• **ACTIVITY**
A copy is needed of each line in the records that has the word "data".

• **RECORDS PROVIDED**
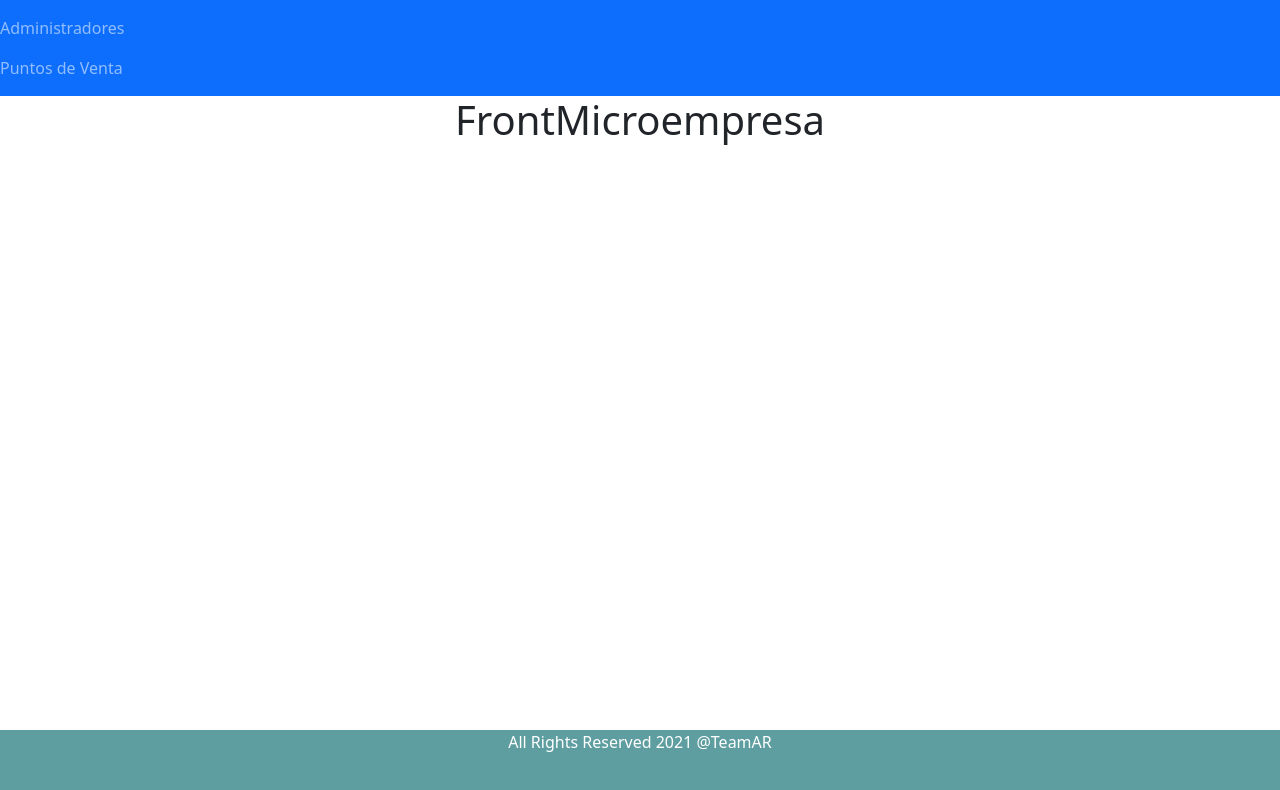
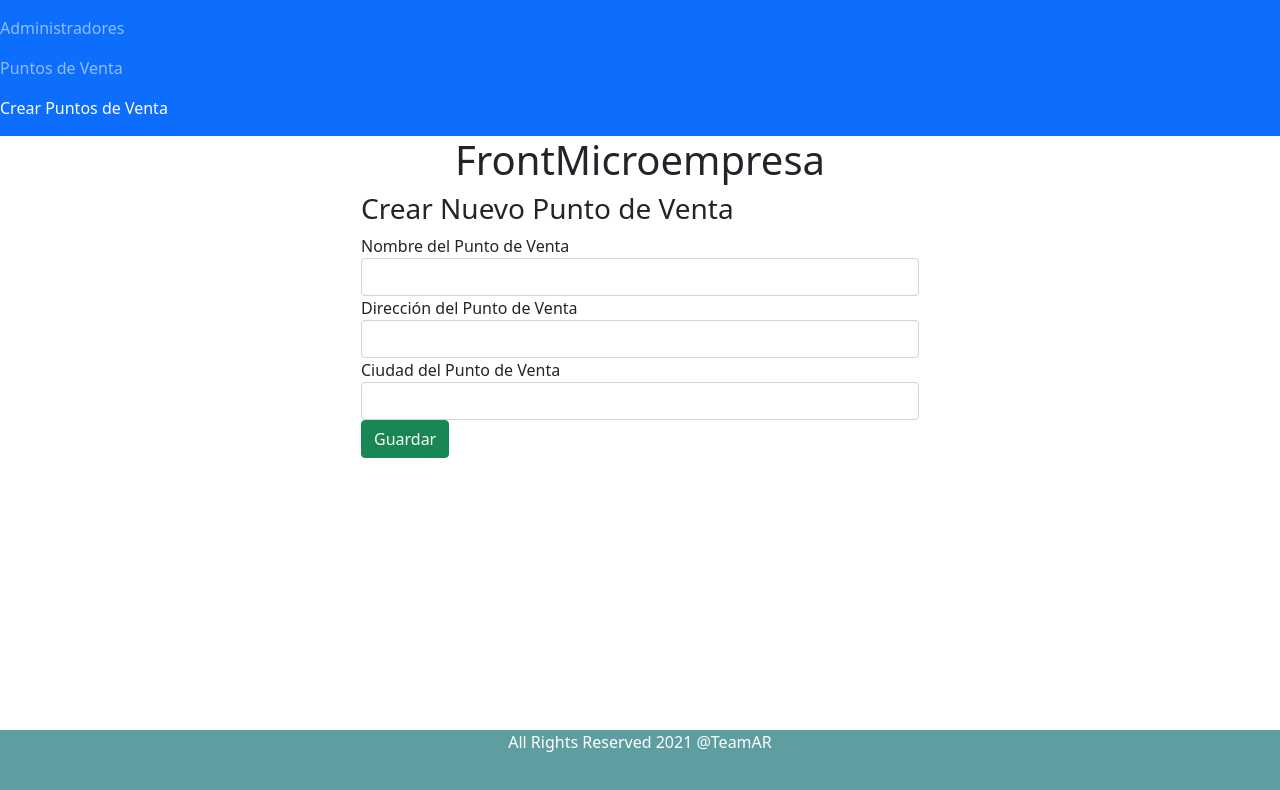
Before and after one commit to RichardG20105/FrontMicroempresa, an Angular app: page /create-puntoventa in a window 1280 px wide. Before the commit this address led to /. Shown: the top 790 px of the page. Built offline with nearby package versions, Linux system fonts and the light colour scheme.

Commit message:
Punto Ventas completo

```diff
--- a/src/app/app-routing.module.ts
+++ b/src/app/app-routing.module.ts
@@ -1,11 +1,15 @@
 import { NgModule } from '@angular/core';
 import { RouterModule, Routes } from '@angular/router';
 import { AdministradorListComponent } from './administrador-list/administrador-list.component';
+import { CreatePuntoventaComponent } from './create-puntoventa/create-puntoventa.component';
 import { PuntoventaListComponent } from './puntoventa-list/puntoventa-list.component';
+import { UpdatePuntoventaComponent } from './update-puntoventa/update-puntoventa.component';
 
 const routes: Routes = [
   {path: 'administradores', component: AdministradorListComponent},
   {path: 'puntoventas', component: PuntoventaListComponent},
+  {path: 'create-puntoventa', component: CreatePuntoventaComponent},
+  {path: 'update-puntoventa/:id', component: UpdatePuntoventaComponent},
   {path: '', redirectTo: 'administradores', pathMatch:'full'}
 ];
 
--- a/src/app/app.component.html
+++ b/src/app/app.component.html
@@ -5,6 +5,9 @@
         </li>
         <li>
             <a routerLink="puntoventas" routerLinkActive="active" class="nav-link">Puntos de Venta</a>
+        </li>
+        <li>
+            <a routerLink="create-puntoventa" routerLinkActive="active" class="nav-link">Crear Puntos de Venta</a>
         </li>
     </ul>
 </nav>
--- /dev/null
+++ b/src/app/create-puntoventa/create-puntoventa.component.html
@@ -0,0 +1,26 @@
+<div class="col-md-6 offset-md-3">
+<h3> Crear Nuevo Punto de Venta </h3>
+<form (ngSubmit) = "onSubmit()">
+
+   <div class="form-group">
+        <label> Nombre del Punto de Venta </label>
+        <input type="text" class="form-control" id = "NombrePventa"
+            [(ngModel)] = "puntoventa.nombrePventa" name = "NombrePventa">
+   </div>
+
+   <div class="form-group">
+        <label> Dirección del Punto de Venta </label>
+        <input type="text" class="form-control" id = "DireccionPventa"
+            [(ngModel)] = "puntoventa.direccionPventa" name = "DireccionPventa">
+    </div>
+
+    <div class="form-group">
+        <label> Ciudad del Punto de Venta </label>
+        <input type="text" class="form-control" id = "CiudadPventa"
+            [(ngModel)] = "puntoventa.ciudadPventa" name = "CiudadPventa">
+    </div>
+
+    <button class="btn btn-success" type="submit"> Guardar </button>
+
+</form>
+</div>
--- /dev/null
+++ b/src/app/create-puntoventa/create-puntoventa.component.ts
@@ -0,0 +1,37 @@
+import { Component, OnInit } from '@angular/core';
+import { Router } from '@angular/router';
+import { Puntoventa } from '../puntoventa';
+import { PuntoventaService } from '../puntoventa.service';
+
+@Component({
+  selector: 'app-create-puntoventa',
+  templateUrl: './create-puntoventa.component.html',
+  styleUrls: ['./create-puntoventa.component.css']
+})
+export class CreatePuntoventaComponent implements OnInit {
+
+  puntoventa: Puntoventa = new Puntoventa();
+  constructor(private puntoventaService: PuntoventaService,
+    private router: Router) { }
+
+  ngOnInit(): void {
+  }
+
+  savePuntoventa(){
+    this.puntoventaService.createPuntoVenta(this.puntoventa).subscribe( data =>{
+      console.log(data);
+      this.goToPuntoventaList();
+    },
+    error => console.log(error));
+  }
+
+  goToPuntoventaList(){
+    this.router.navigate(['/puntoventas']);
+  }
+
+  onSubmit(){
+    console.log(this.puntoventa);
+    this.savePuntoventa();
+  }
+
+}
--- a/src/app/puntoventa-list/puntoventa-list.component.html
+++ b/src/app/puntoventa-list/puntoventa-list.component.html
@@ -5,6 +5,7 @@
             <th> Nombre Punto de Venta </th>
             <th> Dirección Punto de Venta </th>
             <th> Ciudad Punto de Venta </th>
+            <th> Acciones </th>
         </tr>
     </thead>
     <tbody>
@@ -12,6 +13,10 @@
             <td> {{puntoventa.nombrePventa}} </td>
             <td> {{puntoventa.direccionPventa}} </td>
             <td> {{puntoventa.ciudadPventa}} </td>
+            <td>
+                <button (click) = "updatePuntoventa(puntoventa.idPventa)" class = "btn btn-info"> Actualizar </button>
+                <button (click) = "deletePuntoventa(puntoventa.idPventa)" class = "btn btn-danger" style="margin-left: 10px"> Eliminar </button>
+            </td>
         </tr>
     </tbody>
 </table>
--- a/src/app/puntoventa-list/puntoventa-list.component.ts
+++ b/src/app/puntoventa-list/puntoventa-list.component.ts
@@ -1,4 +1,5 @@
 import { Component, OnInit } from '@angular/core';
+import { Router } from '@angular/router';
 import { Puntoventa } from '../puntoventa'
 import { PuntoventaService } from '../puntoventa.service';
 
@@ -11,7 +12,8 @@ export class PuntoventaListComponent implements OnInit {
 
   puntoventas!: Puntoventa[];
 
-  constructor(private puntoventaService: PuntoventaService) { }
+  constructor(private puntoventaService: PuntoventaService,
+    private router: Router) { }
 
   ngOnInit(): void {
     this.getPuntoVenta();
@@ -20,6 +22,17 @@ export class PuntoventaListComponent implements OnInit {
   private getPuntoVenta(){
     this.puntoventaService.getPuntoVentaLista().subscribe(data => {
       this.puntoventas = data;
+    });
+  }
+
+  updatePuntoventa(id: number){
+    this.router.navigate(['update-puntoventa', id]);
+  }
+
+  deletePuntoventa(id: number){
+    this.puntoventaService.deletePuntoventa(id).subscribe( data => {
+      console.log(data);
+      this.getPuntoVenta();
     })
   }
 
--- a/src/app/puntoventa.service.ts
+++ b/src/app/puntoventa.service.ts
@@ -8,11 +8,27 @@ import { Puntoventa } from './puntoventa';
 })
 export class PuntoventaService {
 
-  private baseURL = "http://localhost:8080/PuntoVenta/buscarPuntoVenta";
-
+  private baseURL = "http://localhost:8080/PuntoVenta/";
   constructor(private httpClient: HttpClient) { }
 
   getPuntoVentaLista(): Observable<Puntoventa[]>{
-    return this.httpClient.get<Puntoventa[]>(`${this.baseURL}`);
+    return this.httpClient.get<Puntoventa[]>(`${this.baseURL}`+'buscarPuntoVenta');
   }
+
+  createPuntoVenta(puntoventa: Puntoventa): Observable<Object>{
+    return this.httpClient.post(`${this.baseURL}`+'crearPuntoVenta', puntoventa);
+  }
+
+  getPuntoventaId(id: number): Observable<Puntoventa>{
+    return this.httpClient.get<Puntoventa>(`${this.baseURL}`+'buscarPuntoVentaId/'+`${id}`);
+  }
+
+  updatePuntoventa(id: number, puntoventa: Puntoventa): Observable<Object>{
+    return this.httpClient.put(`${this.baseURL}`+'modificarPuntoVenta/'+`${id}`, puntoventa);
+  }
+
+  deletePuntoventa(id: number): Observable<Object>{
+    return this.httpClient.delete(`${this.baseURL}`+'borrarPuntoVenta/'+`${id}`);
+  }
+
 }
--- /dev/null
+++ b/src/app/update-puntoventa/update-puntoventa.component.html
@@ -0,0 +1,26 @@
+<div class="col-md-6 offset-md-3">
+    <h3> Modificar Punto de Venta </h3>
+    <form (ngSubmit) = "onSubmit()">
+
+       <div class="form-group">
+            <label> Nombre del Punto de Venta </label>
+            <input type="text" class="form-control" id = "NombrePventa"
+                [(ngModel)] = "puntoventa.nombrePventa" name = "NombrePventa">
+       </div>
+
+       <div class="form-group">
+            <label> Dirección del Punto de Venta </label>
+            <input type="text" class="form-control" id = "DireccionPventa"
+                [(ngModel)] = "puntoventa.direccionPventa" name = "DireccionPventa">
+        </div>
+
+        <div class="form-group">
+            <label> Ciudad del Punto de Venta </label>
+            <input type="text" class="form-control" id = "CiudadPventa"
+                [(ngModel)] = "puntoventa.ciudadPventa" name = "CiudadPventa">
+        </div>
+
+        <button class="btn btn-success" type="submit"> Guardar </button>
+
+    </form>
+    </div>
--- /dev/null
+++ b/src/app/update-puntoventa/update-puntoventa.component.ts
@@ -0,0 +1,38 @@
+import { Component, OnInit } from '@angular/core';
+import { ActivatedRoute, Router } from '@angular/router';
+import { Puntoventa } from '../puntoventa';
+import { PuntoventaService } from '../puntoventa.service';
+
+@Component({
+  selector: 'app-update-puntoventa',
+  templateUrl: './update-puntoventa.component.html',
+  styleUrls: ['./update-puntoventa.component.css']
+})
+export class UpdatePuntoventaComponent implements OnInit {
+
+  id!: number;
+  puntoventa: Puntoventa = new Puntoventa();
+  constructor(private puntoventaService: PuntoventaService,
+    private route: ActivatedRoute,
+    private router: Router) { }
+
+  ngOnInit(): void {
+    this.id = this.route.snapshot.params['id'];
+
+    this.puntoventaService.getPuntoventaId(this.id).subscribe(data => {
+      this.puntoventa = data;
+    }, error => console.log(error));
+  }
+
+  onSubmit(){
+    this.puntoventaService.updatePuntoventa(this.id, this.puntoventa).subscribe( data =>{
+      this.goToPuntoventaList();
+    }
+    , error => console.log(error));
+  }
+
+  goToPuntoventaList(){
+    this.router.navigate(['/puntoventas']);
+  }
+
+}
```
Also changed, not shown: src/app/app.module.ts (+8 -3 lines), src/app/create-puntoventa/create-puntoventa.component.css (added), src/app/update-puntoventa/update-puntoventa.component.css (added), 2 other files (tests, documents, lock files or other folders).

• **SOLUTION FOR THIS PROBLEM**
+    this.puntoventaService.createPuntoVenta(this.puntoventa).subscribe( data =>{
+      console.log(data);
     this.puntoventaService.getPuntoVentaLista().subscribe(data => {
       this.puntoventas = data;
+    this.puntoventaService.deletePuntoventa(id).subscribe( data => {
+      console.log(data);
+    this.puntoventaService.getPuntoventaId(this.id).subscribe(data => {
+      this.puntoventa = data;
+    this.puntoventaService.updatePuntoventa(this.id, this.puntoventa).subscribe( data =>{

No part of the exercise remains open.